**EXERCISE OBJECTIVE:** Except for the pictures, write out all the records that follow exactly.

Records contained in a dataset
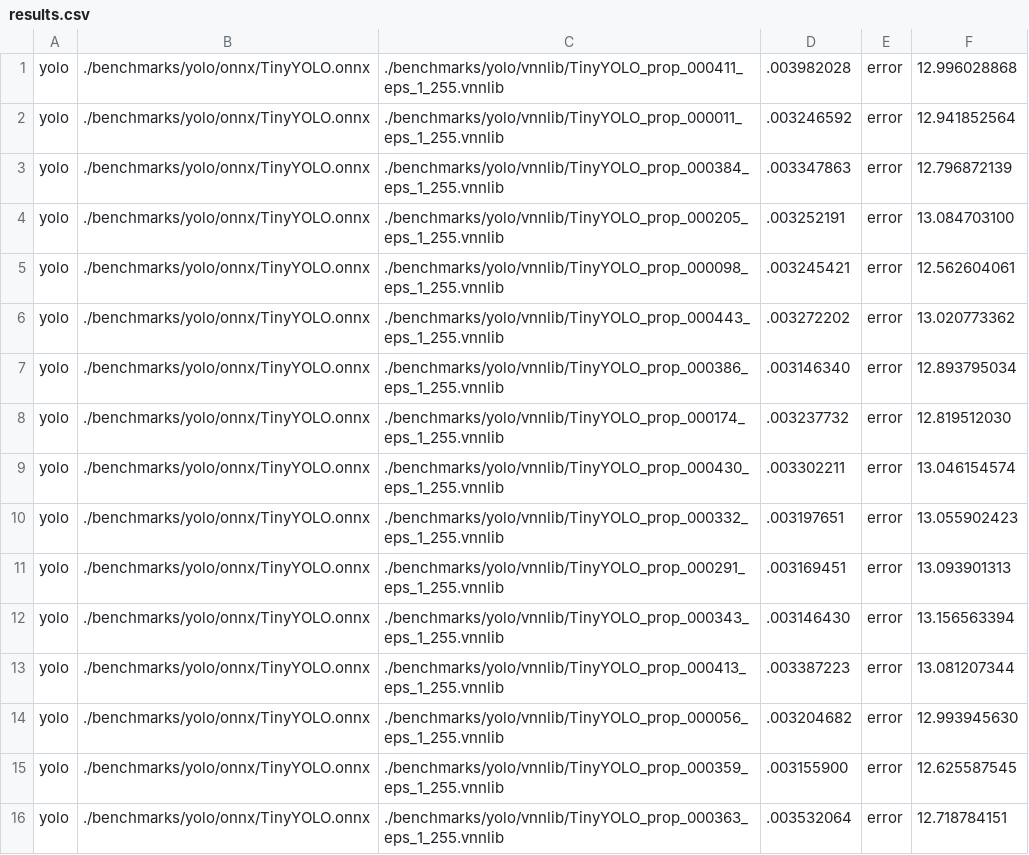
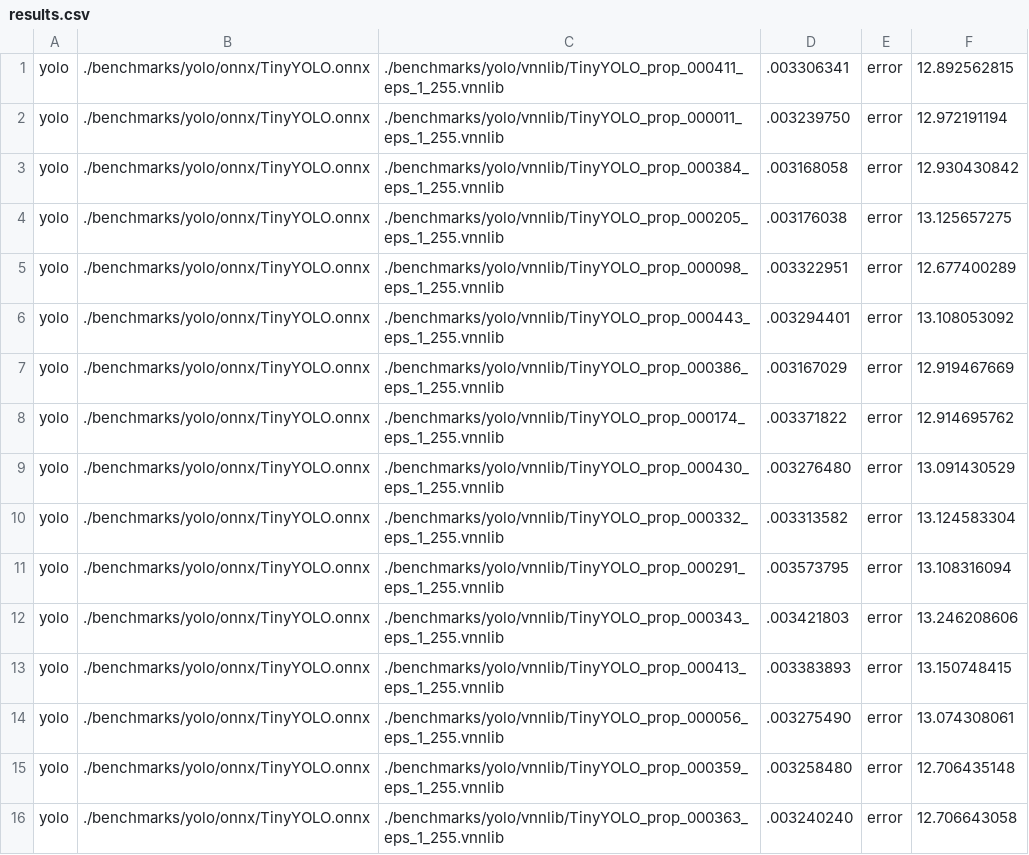
Before and after one commit to ChristopherBrix/vnncomp2023_results, a CSV file: neuralsat/2023_yolo/results.csv, drawn as a sheet; only a part is shown; the diff covers the shown part only.

Commit message:
Added results for neuralsat on 2023_yolo

```diff
--- a/neuralsat/2023_yolo/results.csv
+++ b/neuralsat/2023_yolo/results.csv
@@ -1,16 +1,16 @@
-yolo,./benchmarks/yolo/onnx/TinyYOLO.onnx,./benchmarks/yolo/vnnlib/TinyYOLO_prop_000411_eps_1_255.vnnlib,.003982028,error,12.996028868
-yolo,./benchmarks/yolo/onnx/TinyYOLO.onnx,./benchmarks/yolo/vnnlib/TinyYOLO_prop_000011_eps_1_255.vnnlib,.003246592,error,12.941852564
-yolo,./benchmarks/yolo/onnx/TinyYOLO.onnx,./benchmarks/yolo/vnnlib/TinyYOLO_prop_000384_eps_1_255.vnnlib,.003347863,error,12.796872139
-yolo,./benchmarks/yolo/onnx/TinyYOLO.onnx,./benchmarks/yolo/vnnlib/TinyYOLO_prop_000205_eps_1_255.vnnlib,.003252191,error,13.084703100
-yolo,./benchmarks/yolo/onnx/TinyYOLO.onnx,./benchmarks/yolo/vnnlib/TinyYOLO_prop_000098_eps_1_255.vnnlib,.003245421,error,12.562604061
-yolo,./benchmarks/yolo/onnx/TinyYOLO.onnx,./benchmarks/yolo/vnnlib/TinyYOLO_prop_000443_eps_1_255.vnnlib,.003272202,error,13.020773362
-yolo,./benchmarks/yolo/onnx/TinyYOLO.onnx,./benchmarks/yolo/vnnlib/TinyYOLO_prop_000386_eps_1_255.vnnlib,.003146340,error,12.893795034
-yolo,./benchmarks/yolo/onnx/TinyYOLO.onnx,./benchmarks/yolo/vnnlib/TinyYOLO_prop_000174_eps_1_255.vnnlib,.003237732,error,12.819512030
-yolo,./benchmarks/yolo/onnx/TinyYOLO.onnx,./benchmarks/yolo/vnnlib/TinyYOLO_prop_000430_eps_1_255.vnnlib,.003302211,error,13.046154574
-yolo,./benchmarks/yolo/onnx/TinyYOLO.onnx,./benchmarks/yolo/vnnlib/TinyYOLO_prop_000332_eps_1_255.vnnlib,.003197651,error,13.055902423
-yolo,./benchmarks/yolo/onnx/TinyYOLO.onnx,./benchmarks/yolo/vnnlib/TinyYOLO_prop_000291_eps_1_255.vnnlib,.003169451,error,13.093901313
-yolo,./benchmarks/yolo/onnx/TinyYOLO.onnx,./benchmarks/yolo/vnnlib/TinyYOLO_prop_000343_eps_1_255.vnnlib,.003146430,error,13.156563394
-yolo,./benchmarks/yolo/onnx/TinyYOLO.onnx,./benchmarks/yolo/vnnlib/TinyYOLO_prop_000413_eps_1_255.vnnlib,.003387223,error,13.081207344
-yolo,./benchmarks/yolo/onnx/TinyYOLO.onnx,./benchmarks/yolo/vnnlib/TinyYOLO_prop_000056_eps_1_255.vnnlib,.003204682,error,12.993945630
-yolo,./benchmarks/yolo/onnx/TinyYOLO.onnx,./benchmarks/yolo/vnnlib/TinyYOLO_prop_000359_eps_1_255.vnnlib,.003155900,error,12.625587545
-yolo,./benchmarks/yolo/onnx/TinyYOLO.onnx,./benchmarks/yolo/vnnlib/TinyYOLO_prop_000363_eps_1_255.vnnlib,.003532064,error,12.718784151
+yolo,./benchmarks/yolo/onnx/TinyYOLO.onnx,./benchmarks/yolo/vnnlib/TinyYOLO_prop_000411_eps_1_255.vnnlib,.003306341,error,12.892562815
+yolo,./benchmarks/yolo/onnx/TinyYOLO.onnx,./benchmarks/yolo/vnnlib/TinyYOLO_prop_000011_eps_1_255.vnnlib,.003239750,error,12.972191194
+yolo,./benchmarks/yolo/onnx/TinyYOLO.onnx,./benchmarks/yolo/vnnlib/TinyYOLO_prop_000384_eps_1_255.vnnlib,.003168058,error,12.930430842
+yolo,./benchmarks/yolo/onnx/TinyYOLO.onnx,./benchmarks/yolo/vnnlib/TinyYOLO_prop_000205_eps_1_255.vnnlib,.003176038,error,13.125657275
+yolo,./benchmarks/yolo/onnx/TinyYOLO.onnx,./benchmarks/yolo/vnnlib/TinyYOLO_prop_000098_eps_1_255.vnnlib,.003322951,error,12.677400289
+yolo,./benchmarks/yolo/onnx/TinyYOLO.onnx,./benchmarks/yolo/vnnlib/TinyYOLO_prop_000443_eps_1_255.vnnlib,.003294401,error,13.108053092
+yolo,./benchmarks/yolo/onnx/TinyYOLO.onnx,./benchmarks/yolo/vnnlib/TinyYOLO_prop_000386_eps_1_255.vnnlib,.003167029,error,12.919467669
+yolo,./benchmarks/yolo/onnx/TinyYOLO.onnx,./benchmarks/yolo/vnnlib/TinyYOLO_prop_000174_eps_1_255.vnnlib,.003371822,error,12.914695762
+yolo,./benchmarks/yolo/onnx/TinyYOLO.onnx,./benchmarks/yolo/vnnlib/TinyYOLO_prop_000430_eps_1_255.vnnlib,.003276480,error,13.091430529
+yolo,./benchmarks/yolo/onnx/TinyYOLO.onnx,./benchmarks/yolo/vnnlib/TinyYOLO_prop_000332_eps_1_255.vnnlib,.003313582,error,13.124583304
+yolo,./benchmarks/yolo/onnx/TinyYOLO.onnx,./benchmarks/yolo/vnnlib/TinyYOLO_prop_000291_eps_1_255.vnnlib,.003573795,error,13.108316094
+yolo,./benchmarks/yolo/onnx/TinyYOLO.onnx,./benchmarks/yolo/vnnlib/TinyYOLO_prop_000343_eps_1_255.vnnlib,.003421803,error,13.246208606
+yolo,./benchmarks/yolo/onnx/TinyYOLO.onnx,./benchmarks/yolo/vnnlib/TinyYOLO_prop_000413_eps_1_255.vnnlib,.003383893,error,13.150748415
+yolo,./benchmarks/yolo/onnx/TinyYOLO.onnx,./benchmarks/yolo/vnnlib/TinyYOLO_prop_000056_eps_1_255.vnnlib,.003275490,error,13.074308061
+yolo,./benchmarks/yolo/onnx/TinyYOLO.onnx,./benchmarks/yolo/vnnlib/TinyYOLO_prop_000359_eps_1_255.vnnlib,.003258480,error,12.706435148
+yolo,./benchmarks/yolo/onnx/TinyYOLO.onnx,./benchmarks/yolo/vnnlib/TinyYOLO_prop_000363_eps_1_255.vnnlib,.003240240,error,12.706643058
```
Also changed, not shown: 114 edited cells elsewhere in this file, neuralsat/results.csv.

**ANSWER FOR THE TASK:**
Before and after one commit to ChristopherBrix/vnncomp2023_results, a CSV file: neuralsat/2023_yolo/results.csv, drawn as a sheet; only a part is shown; the diff covers the shown part only.

Commit message:
Added results for neuralsat on 2023_yolo

```diff
--- a/neuralsat/2023_yolo/results.csv
+++ b/neuralsat/2023_yolo/results.csv
@@ -1,16 +1,16 @@
-yolo,./benchmarks/yolo/onnx/TinyYOLO.onnx,./benchmarks/yolo/vnnlib/TinyYOLO_prop_000411_eps_1_255.vnnlib,.003982028,error,12.996028868
-yolo,./benchmarks/yolo/onnx/TinyYOLO.onnx,./benchmarks/yolo/vnnlib/TinyYOLO_prop_000011_eps_1_255.vnnlib,.003246592,error,12.941852564
-yolo,./benchmarks/yolo/onnx/TinyYOLO.onnx,./benchmarks/yolo/vnnlib/TinyYOLO_prop_000384_eps_1_255.vnnlib,.003347863,error,12.796872139
-yolo,./benchmarks/yolo/onnx/TinyYOLO.onnx,./benchmarks/yolo/vnnlib/TinyYOLO_prop_000205_eps_1_255.vnnlib,.003252191,error,13.084703100
-yolo,./benchmarks/yolo/onnx/TinyYOLO.onnx,./benchmarks/yolo/vnnlib/TinyYOLO_prop_000098_eps_1_255.vnnlib,.003245421,error,12.562604061
-yolo,./benchmarks/yolo/onnx/TinyYOLO.onnx,./benchmarks/yolo/vnnlib/TinyYOLO_prop_000443_eps_1_255.vnnlib,.003272202,error,13.020773362
-yolo,./benchmarks/yolo/onnx/TinyYOLO.onnx,./benchmarks/yolo/vnnlib/TinyYOLO_prop_000386_eps_1_255.vnnlib,.003146340,error,12.893795034
-yolo,./benchmarks/yolo/onnx/TinyYOLO.onnx,./benchmarks/yolo/vnnlib/TinyYOLO_prop_000174_eps_1_255.vnnlib,.003237732,error,12.819512030
-yolo,./benchmarks/yolo/onnx/TinyYOLO.onnx,./benchmarks/yolo/vnnlib/TinyYOLO_prop_000430_eps_1_255.vnnlib,.003302211,error,13.046154574
-yolo,./benchmarks/yolo/onnx/TinyYOLO.onnx,./benchmarks/yolo/vnnlib/TinyYOLO_prop_000332_eps_1_255.vnnlib,.003197651,error,13.055902423
-yolo,./benchmarks/yolo/onnx/TinyYOLO.onnx,./benchmarks/yolo/vnnlib/TinyYOLO_prop_000291_eps_1_255.vnnlib,.003169451,error,13.093901313
-yolo,./benchmarks/yolo/onnx/TinyYOLO.onnx,./benchmarks/yolo/vnnlib/TinyYOLO_prop_000343_eps_1_255.vnnlib,.003146430,error,13.156563394
-yolo,./benchmarks/yolo/onnx/TinyYOLO.onnx,./benchmarks/yolo/vnnlib/TinyYOLO_prop_000413_eps_1_255.vnnlib,.003387223,error,13.081207344
-yolo,./benchmarks/yolo/onnx/TinyYOLO.onnx,./benchmarks/yolo/vnnlib/TinyYOLO_prop_000056_eps_1_255.vnnlib,.003204682,error,12.993945630
-yolo,./benchmarks/yolo/onnx/TinyYOLO.onnx,./benchmarks/yolo/vnnlib/TinyYOLO_prop_000359_eps_1_255.vnnlib,.003155900,error,12.625587545
-yolo,./benchmarks/yolo/onnx/TinyYOLO.onnx,./benchmarks/yolo/vnnlib/TinyYOLO_prop_000363_eps_1_255.vnnlib,.003532064,error,12.718784151
+yolo,./benchmarks/yolo/onnx/TinyYOLO.onnx,./benchmarks/yolo/vnnlib/TinyYOLO_prop_000411_eps_1_255.vnnlib,.003306341,error,12.892562815
+yolo,./benchmarks/yolo/onnx/TinyYOLO.onnx,./benchmarks/yolo/vnnlib/TinyYOLO_prop_000011_eps_1_255.vnnlib,.003239750,error,12.972191194
+yolo,./benchmarks/yolo/onnx/TinyYOLO.onnx,./benchmarks/yolo/vnnlib/TinyYOLO_prop_000384_eps_1_255.vnnlib,.003168058,error,12.930430842
+yolo,./benchmarks/yolo/onnx/TinyYOLO.onnx,./benchmarks/yolo/vnnlib/TinyYOLO_prop_000205_eps_1_255.vnnlib,.003176038,error,13.125657275
+yolo,./benchmarks/yolo/onnx/TinyYOLO.onnx,./benchmarks/yolo/vnnlib/TinyYOLO_prop_000098_eps_1_255.vnnlib,.003322951,error,12.677400289
+yolo,./benchmarks/yolo/onnx/TinyYOLO.onnx,./benchmarks/yolo/vnnlib/TinyYOLO_prop_000443_eps_1_255.vnnlib,.003294401,error,13.108053092
+yolo,./benchmarks/yolo/onnx/TinyYOLO.onnx,./benchmarks/yolo/vnnlib/TinyYOLO_prop_000386_eps_1_255.vnnlib,.003167029,error,12.919467669
+yolo,./benchmarks/yolo/onnx/TinyYOLO.onnx,./benchmarks/yolo/vnnlib/TinyYOLO_prop_000174_eps_1_255.vnnlib,.003371822,error,12.914695762
+yolo,./benchmarks/yolo/onnx/TinyYOLO.onnx,./benchmarks/yolo/vnnlib/TinyYOLO_prop_000430_eps_1_255.vnnlib,.003276480,error,13.091430529
+yolo,./benchmarks/yolo/onnx/TinyYOLO.onnx,./benchmarks/yolo/vnnlib/TinyYOLO_prop_000332_eps_1_255.vnnlib,.003313582,error,13.124583304
+yolo,./benchmarks/yolo/onnx/TinyYOLO.onnx,./benchmarks/yolo/vnnlib/TinyYOLO_prop_000291_eps_1_255.vnnlib,.003573795,error,13.108316094
+yolo,./benchmarks/yolo/onnx/TinyYOLO.onnx,./benchmarks/yolo/vnnlib/TinyYOLO_prop_000343_eps_1_255.vnnlib,.003421803,error,13.246208606
+yolo,./benchmarks/yolo/onnx/TinyYOLO.onnx,./benchmarks/yolo/vnnlib/TinyYOLO_prop_000413_eps_1_255.vnnlib,.003383893,error,13.150748415
+yolo,./benchmarks/yolo/onnx/TinyYOLO.onnx,./benchmarks/yolo/vnnlib/TinyYOLO_prop_000056_eps_1_255.vnnlib,.003275490,error,13.074308061
+yolo,./benchmarks/yolo/onnx/TinyYOLO.onnx,./benchmarks/yolo/vnnlib/TinyYOLO_prop_000359_eps_1_255.vnnlib,.003258480,error,12.706435148
+yolo,./benchmarks/yolo/onnx/TinyYOLO.onnx,./benchmarks/yolo/vnnlib/TinyYOLO_prop_000363_eps_1_255.vnnlib,.003240240,error,12.706643058
```
Also changed, not shown: 114 edited cells elsewhere in this file, neuralsat/results.csv.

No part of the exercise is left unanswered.